## [Exercise data]
****************
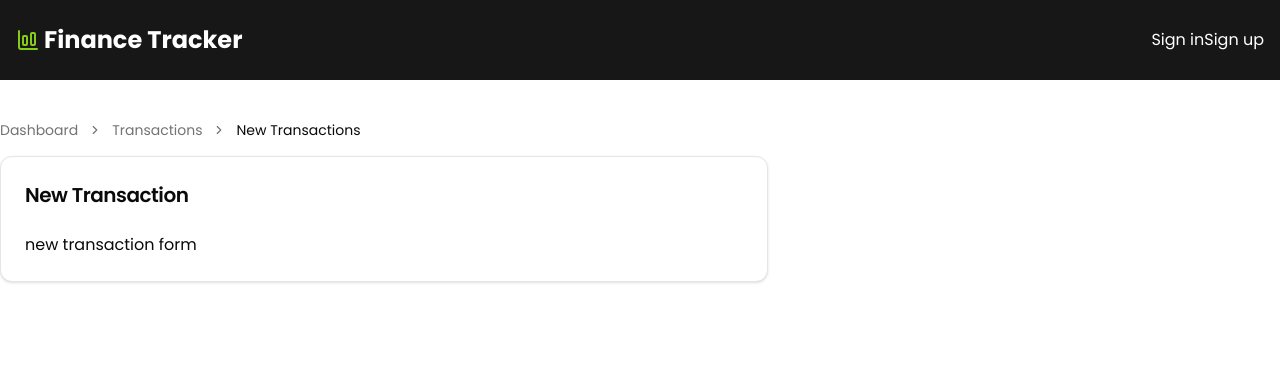
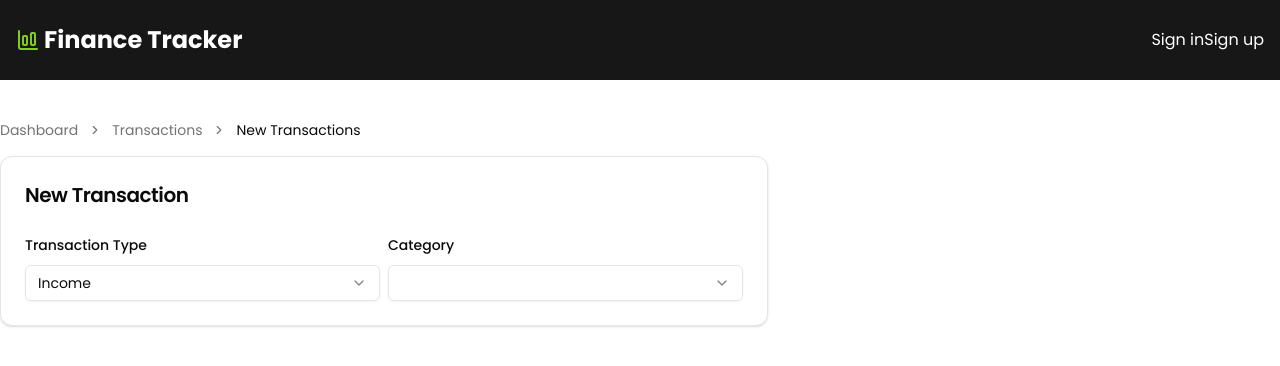
Before and after one commit to alexstekk/finance-tracker, a Next.js app: page /dashboard/transactions/new in a window 1280 px wide. Shown: the top 366 px of the page. Built offline with nearby package versions, Linux system fonts and the light colour scheme; no server answers.

Commit message:
add transaction form

```diff
--- a/app/dashboard/transactions/new/page.tsx
+++ b/app/dashboard/transactions/new/page.tsx
@@ -7,6 +7,7 @@
 } from "@/components/ui/breadcrumb";
 import Link from "next/link";
 import {Card, CardContent, CardHeader, CardTitle} from "@/components/ui/card";
+import TransactionForm from "@/components/transaction-form";
 
 export default function NewTransactionPage() {
     return <div className={'max-w-screen-xl mx-auto py-10'}>
@@ -34,7 +35,7 @@
                 <CardTitle>New Transaction</CardTitle>
             </CardHeader>
             <CardContent>
-                new transaction form
+                <TransactionForm/>
             </CardContent>
         </Card>
     </div>
--- a/app/layout.tsx
+++ b/app/layout.tsx
@@ -3,7 +3,7 @@
 import "./globals.css";
 import Link from "next/link";
 import {ChartColumnBigIcon} from "lucide-react";
-import {ClerkProvider, SignedIn, SignedOut, SignIn, SignInButton, SignUpButton} from "@clerk/nextjs";
+import {ClerkProvider, SignedIn, SignedOut, SignInButton, SignUpButton} from "@clerk/nextjs";
 import {Button} from "@/components/ui/button";
 import UserDropdown from "@/app/user-dropdown";
 
--- a/components/transaction-form.tsx
+++ b/components/transaction-form.tsx
@@ -4,8 +4,10 @@
 import {addDays} from "date-fns";
 import {useForm} from "react-hook-form";
 import {zodResolver} from "@hookform/resolvers/zod";
+import {Form, FormControl, FormField, FormItem, FormLabel, FormMessage} from "@/components/ui/form";
+import {Select, SelectContent, SelectItem, SelectTrigger, SelectValue} from "@/components/ui/select";
 
-const transactionFormShema = z.object({
+const transactionFormSchema = z.object({
     transactionType: z.enum(['income', 'expense']),
     categoryId: z.coerce.number().positive('Please select a category'),
     transactionDate: z.coerce.date().max(addDays(new Date(), 1), 'Transactions day cannot be in the future'),
@@ -15,8 +17,8 @@
 
 export default function TransactionForm() {
 
-    const form = useForm<z.infer<typeof transactionFormShema>>({
-        resolver: zodResolver(transactionFormShema),
+    const form = useForm<z.infer<typeof transactionFormSchema>>({
+        resolver: zodResolver(transactionFormSchema),
         defaultValues: {
             amount: 0,
             categoryId: 0,
@@ -26,5 +28,61 @@
         }
     })
 
-    return <div>transaction form</div>
+    const handleSubmit = async (data: z.infer<typeof transactionFormSchema>) => {
+        console.log(data);
+    }
+
+    return <Form {...form}>
+        <form onSubmit={form.handleSubmit(handleSubmit)}>
+            <fieldset className={'grid grid-cols-2 gap-y-5 gap-x-2'}>
+                <FormField
+                    control={form.control}
+                    name='transactionType'
+                    render={({field}) => {
+                        return (
+                            <FormItem>
+                                <FormLabel>Transaction Type</FormLabel>
+                                <FormControl>
+                                    <Select value={field.value} onValueChange={field.onChange}>
+                                        <SelectTrigger>
+                                            <SelectValue/>
+                                        </SelectTrigger>
+                                        <SelectContent>
+                                            <SelectItem value={'income'}>
+                                                Income
+                                            </SelectItem>
+                                            <SelectItem value={'expense'}>
+                                                Expense
+                                            </SelectItem>
+                                        </SelectContent>
+                                    </Select>
+                                </FormControl>
+                                <FormMessage/>
+                            </FormItem>
+                        )
+                    }}/>
+                <FormField
+                    control={form.control}
+                    name='categoryId'
+                    render={({field}) => {
+                        return (
+                            <FormItem>
+                                <FormLabel>Category</FormLabel>
+                                <FormControl>
+                                    <Select value={field.value.toString()} onValueChange={field.onChange}>
+                                        <SelectTrigger>
+                                            <SelectValue/>
+                                        </SelectTrigger>
+                                        <SelectContent>
+
+                                        </SelectContent>
+                                    </Select>
+                                </FormControl>
+                                <FormMessage/>
+                            </FormItem>
+                        )
+                    }}/>
+            </fieldset>
+        </form>
+    </Form>
 }
--- /dev/null
+++ b/components/ui/select.tsx
@@ -0,0 +1,159 @@
+"use client"
+
+import * as React from "react"
+import * as SelectPrimitive from "@radix-ui/react-select"
+import { Check, ChevronDown, ChevronUp } from "lucide-react"
+
+import { cn } from "@/lib/utils"
+
+const Select = SelectPrimitive.Root
+
+const SelectGroup = SelectPrimitive.Group
+
+const SelectValue = SelectPrimitive.Value
+
+const SelectTrigger = React.forwardRef<
+  React.ElementRef<typeof SelectPrimitive.Trigger>,
+  React.ComponentPropsWithoutRef<typeof SelectPrimitive.Trigger>
+>(({ className, children, ...props }, ref) => (
+  <SelectPrimitive.Trigger
+    ref={ref}
+    className={cn(
+      "flex h-9 w-full items-center justify-between whitespace-nowrap rounded-md border border-input bg-transparent px-3 py-2 text-sm shadow-sm ring-offset-background data-[placeholder]:text-muted-foreground focus:outline-none focus:ring-1 focus:ring-ring disabled:cursor-not-allowed disabled:opacity-50 [&>span]:line-clamp-1",
+      className
+    )}
+    {...props}
+  >
+    {children}
+    <SelectPrimitive.Icon asChild>
+      <ChevronDown className="h-4 w-4 opacity-50" />
+    </SelectPrimitive.Icon>
+  </SelectPrimitive.Trigger>
+))
+SelectTrigger.displayName = SelectPrimitive.Trigger.displayName
+
+const SelectScrollUpButton = React.forwardRef<
+  React.ElementRef<typeof SelectPrimitive.ScrollUpButton>,
+  React.ComponentPropsWithoutRef<typeof SelectPrimitive.ScrollUpButton>
+>(({ className, ...props }, ref) => (
+  <SelectPrimitive.ScrollUpButton
+    ref={ref}
+    className={cn(
+      "flex cursor-default items-center justify-center py-1",
+      className
+    )}
+    {...props}
+  >
+    <ChevronUp className="h-4 w-4" />
+  </SelectPrimitive.ScrollUpButton>
+))
+SelectScrollUpButton.displayName = SelectPrimitive.ScrollUpButton.displayName
+
+const SelectScrollDownButton = React.forwardRef<
+  React.ElementRef<typeof SelectPrimitive.ScrollDownButton>,
+  React.ComponentPropsWithoutRef<typeof SelectPrimitive.ScrollDownButton>
+>(({ className, ...props }, ref) => (
+  <SelectPrimitive.ScrollDownButton
+    ref={ref}
+    className={cn(
+      "flex cursor-default items-center justify-center py-1",
+      className
+    )}
+    {...props}
+  >
+    <ChevronDown className="h-4 w-4" />
+  </SelectPrimitive.ScrollDownButton>
+))
+SelectScrollDownButton.displayName =
+  SelectPrimitive.ScrollDownButton.displayName
+
+const SelectContent = React.forwardRef<
+  React.ElementRef<typeof SelectPrimitive.Content>,
+  React.ComponentPropsWithoutRef<typeof SelectPrimitive.Content>
+>(({ className, children, position = "popper", ...props }, ref) => (
+  <SelectPrimitive.Portal>
+    <SelectPrimitive.Content
+      ref={ref}
+      className={cn(
+        "relative z-50 max-h-[--radix-select-content-available-height] min-w-[8rem] overflow-y-auto overflow-x-hidden rounded-md border bg-popover text-popover-foreground shadow-md data-[state=open]:animate-in data-[state=closed]:animate-out data-[state=closed]:fade-out-0 data-[state=open]:fade-in-0 data-[state=closed]:zoom-out-95 data-[state=open]:zoom-in-95 data-[side=bottom]:slide-in-from-top-2 data-[side=left]:slide-in-from-right-2 data-[side=right]:slide-in-from-left-2 data-[side=top]:slide-in-from-bottom-2 origin-[--radix-select-content-transform-origin]",
+        position === "popper" &&
+          "data-[side=bottom]:translate-y-1 data-[side=left]:-translate-x-1 data-[side=right]:translate-x-1 data-[side=top]:-translate-y-1",
+        className
+      )}
+      position={position}
+      {...props}
+    >
+      <SelectScrollUpButton />
+      <SelectPrimitive.Viewport
+        className={cn(
+          "p-1",
+          position === "popper" &&
+            "h-[var(--radix-select-trigger-height)] w-full min-w-[var(--radix-select-trigger-width)]"
+        )}
+      >
+        {children}
+      </SelectPrimitive.Viewport>
+      <SelectScrollDownButton />
+    </SelectPrimitive.Content>
+  </SelectPrimitive.Portal>
+))
+SelectContent.displayName = SelectPrimitive.Content.displayName
+
+const SelectLabel = React.forwardRef<
+  React.ElementRef<typeof SelectPrimitive.Label>,
+  React.ComponentPropsWithoutRef<typeof SelectPrimitive.Label>
+>(({ className, ...props }, ref) => (
+  <SelectPrimitive.Label
+    ref={ref}
+    className={cn("px-2 py-1.5 text-sm font-semibold", className)}
+    {...props}
+  />
+))
+SelectLabel.displayName = SelectPrimitive.Label.displayName
+
+const SelectItem = React.forwardRef<
+  React.ElementRef<typeof SelectPrimitive.Item>,
+  React.ComponentPropsWithoutRef<typeof SelectPrimitive.Item>
+>(({ className, children, ...props }, ref) => (
+  <SelectPrimitive.Item
+    ref={ref}
+    className={cn(
+      "relative flex w-full cursor-default select-none items-center rounded-sm py-1.5 pl-2 pr-8 text-sm outline-none focus:bg-accent focus:text-accent-foreground data-[disabled]:pointer-events-none data-[disabled]:opacity-50",
+      className
+    )}
+    {...props}
+  >
+    <span className="absolute right-2 flex h-3.5 w-3.5 items-center justify-center">
+      <SelectPrimitive.ItemIndicator>
+        <Check className="h-4 w-4" />
+      </SelectPrimitive.ItemIndicator>
+    </span>
+    <SelectPrimitive.ItemText>{children}</SelectPrimitive.ItemText>
+  </SelectPrimitive.Item>
+))
+SelectItem.displayName = SelectPrimitive.Item.displayName
+
+const SelectSeparator = React.forwardRef<
+  React.ElementRef<typeof SelectPrimitive.Separator>,
+  React.ComponentPropsWithoutRef<typeof SelectPrimitive.Separator>
+>(({ className, ...props }, ref) => (
+  <SelectPrimitive.Separator
+    ref={ref}
+    className={cn("-mx-1 my-1 h-px bg-muted", className)}
+    {...props}
+  />
+))
+SelectSeparator.displayName = SelectPrimitive.Separator.displayName
+
+export {
+  Select,
+  SelectGroup,
+  SelectValue,
+  SelectTrigger,
+  SelectContent,
+  SelectLabel,
+  SelectItem,
+  SelectSeparator,
+  SelectScrollUpButton,
+  SelectScrollDownButton,
+}
--- a/package.json
+++ b/package.json
@@ -12,6 +12,7 @@
     "@clerk/nextjs": "^6.21.0",
     "@hookform/resolvers": "^5.1.1",
     "@radix-ui/react-label": "^2.1.7",
+    "@radix-ui/react-select": "^2.2.5",
     "@radix-ui/react-slot": "^1.2.3",
     "class-variance-authority": "^0.7.1",
     "clsx": "^2.1.1",
```
Also changed, not shown: 1 other file (tests, documents, lock files or other folders).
****************
Whenever the word "forwardRef" appears in a line of the listing, report that line.

+const SelectTrigger = React.forwardRef<
+const SelectScrollUpButton = React.forwardRef<
+const SelectScrollDownButton = React.forwardRef<
+const SelectContent = React.forwardRef<
+const SelectLabel = React.forwardRef<
+const SelectItem = React.forwardRef<
+const SelectSeparator = React.forwardRef<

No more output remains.